Orographic Land-Atmosphere Interactions and the Diurnal Cycle of Low Level Clouds and Fog

Orographic Land-Atmosphere Interactions and the Diurnal Cycle of Low Level Clouds and Fog AbstractPrevious work illuminated landform controls on moisture convergence in the Southern Appalachian Mountains (SAM) promoting heterogeneity in the vertical structure of low level clouds (LLC) and seeder-feeder interactions (SFI) that significantly impact warm season precipitation. Here, the focus is on elucidating orographic land-atmosphere interactions associated with the observed diurnal cycle of LLC and fog in the region. Three distinct hydrometeorological regimes during the Integrated Precipitation and Hydrology Experiment (IPHEx) are examined using the Weather Research and Forecasting model. Sensitivity to the choice of planetary boundary layer parameterization was investigated in the light of IPHEx observations. Simulations using the MYNN (Mellor-Yamada-Nakanishi-Niino) scheme exhibit LLC and fog patterns most consistent with observations albeit without capturing SFI. Independently of synoptic regime, the simulations reveal two distinct modes of orographic controls on atmospheric moisture convergence patterns that explain the diurnal cycle of LLC and fog. First, a stationary nocturnal mode at meso-α scales associated with an extended flow separation zone supports low level pooling and trapping of cold, moist, stable air in the inner mountain on the lee side of the western topographic divide. Second, a dynamic daytime mode that results from the co-organization of ridge valley-circulations at the meso-γ scale and Rayleigh-Bénard convection at the meso-β scale is associated with widespread low level instability below the envelope orography. Orographic decoupling results in the formation of a shallow stagnation zone between the western and eastern topographic divides at night that contracts westward during daytime. Predominantly easterly and southeasterly low level moisture convergence patterns support early afternoon LLC formation in the inner SAM. http://www.deepdyve.com/assets/images/DeepDyve-Logo-lg.png Journal of Hydrometeorology American Meteorological Society
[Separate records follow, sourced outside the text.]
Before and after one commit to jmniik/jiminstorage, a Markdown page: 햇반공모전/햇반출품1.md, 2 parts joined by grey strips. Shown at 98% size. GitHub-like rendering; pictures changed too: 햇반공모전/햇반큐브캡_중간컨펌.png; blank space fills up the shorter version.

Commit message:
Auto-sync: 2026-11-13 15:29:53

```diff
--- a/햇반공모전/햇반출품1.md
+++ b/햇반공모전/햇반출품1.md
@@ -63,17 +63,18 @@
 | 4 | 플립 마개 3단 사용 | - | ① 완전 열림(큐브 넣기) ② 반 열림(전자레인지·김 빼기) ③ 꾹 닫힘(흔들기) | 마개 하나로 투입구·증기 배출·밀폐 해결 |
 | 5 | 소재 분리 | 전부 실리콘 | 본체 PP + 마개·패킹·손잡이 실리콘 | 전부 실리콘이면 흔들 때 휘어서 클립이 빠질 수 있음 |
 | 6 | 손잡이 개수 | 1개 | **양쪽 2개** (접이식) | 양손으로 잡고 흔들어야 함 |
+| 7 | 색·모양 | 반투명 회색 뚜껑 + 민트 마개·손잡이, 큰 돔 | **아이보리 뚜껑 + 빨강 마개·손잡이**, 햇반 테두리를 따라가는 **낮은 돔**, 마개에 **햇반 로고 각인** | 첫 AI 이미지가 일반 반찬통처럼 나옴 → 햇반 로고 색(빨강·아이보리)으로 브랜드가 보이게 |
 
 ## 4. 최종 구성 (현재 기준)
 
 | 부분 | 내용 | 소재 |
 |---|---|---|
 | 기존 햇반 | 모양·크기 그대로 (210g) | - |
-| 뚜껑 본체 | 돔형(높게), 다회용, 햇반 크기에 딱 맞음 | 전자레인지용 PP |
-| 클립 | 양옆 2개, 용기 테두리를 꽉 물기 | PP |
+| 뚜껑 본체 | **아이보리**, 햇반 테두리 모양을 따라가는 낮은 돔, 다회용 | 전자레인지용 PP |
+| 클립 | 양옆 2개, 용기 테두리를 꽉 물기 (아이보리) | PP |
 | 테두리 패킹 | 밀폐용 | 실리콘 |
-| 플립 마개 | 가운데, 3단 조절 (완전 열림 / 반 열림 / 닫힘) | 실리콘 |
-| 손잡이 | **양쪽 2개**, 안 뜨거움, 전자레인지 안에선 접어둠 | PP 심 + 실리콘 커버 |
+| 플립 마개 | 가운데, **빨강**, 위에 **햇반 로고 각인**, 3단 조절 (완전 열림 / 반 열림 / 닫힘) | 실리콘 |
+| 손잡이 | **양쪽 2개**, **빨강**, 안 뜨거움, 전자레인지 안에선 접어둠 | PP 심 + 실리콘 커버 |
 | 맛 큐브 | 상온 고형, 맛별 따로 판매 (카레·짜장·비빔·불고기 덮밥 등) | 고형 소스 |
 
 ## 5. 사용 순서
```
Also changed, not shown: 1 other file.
Orographic Land-Atmosphere Interactions and the Diurnal Cycle of Low Level Clouds and Fog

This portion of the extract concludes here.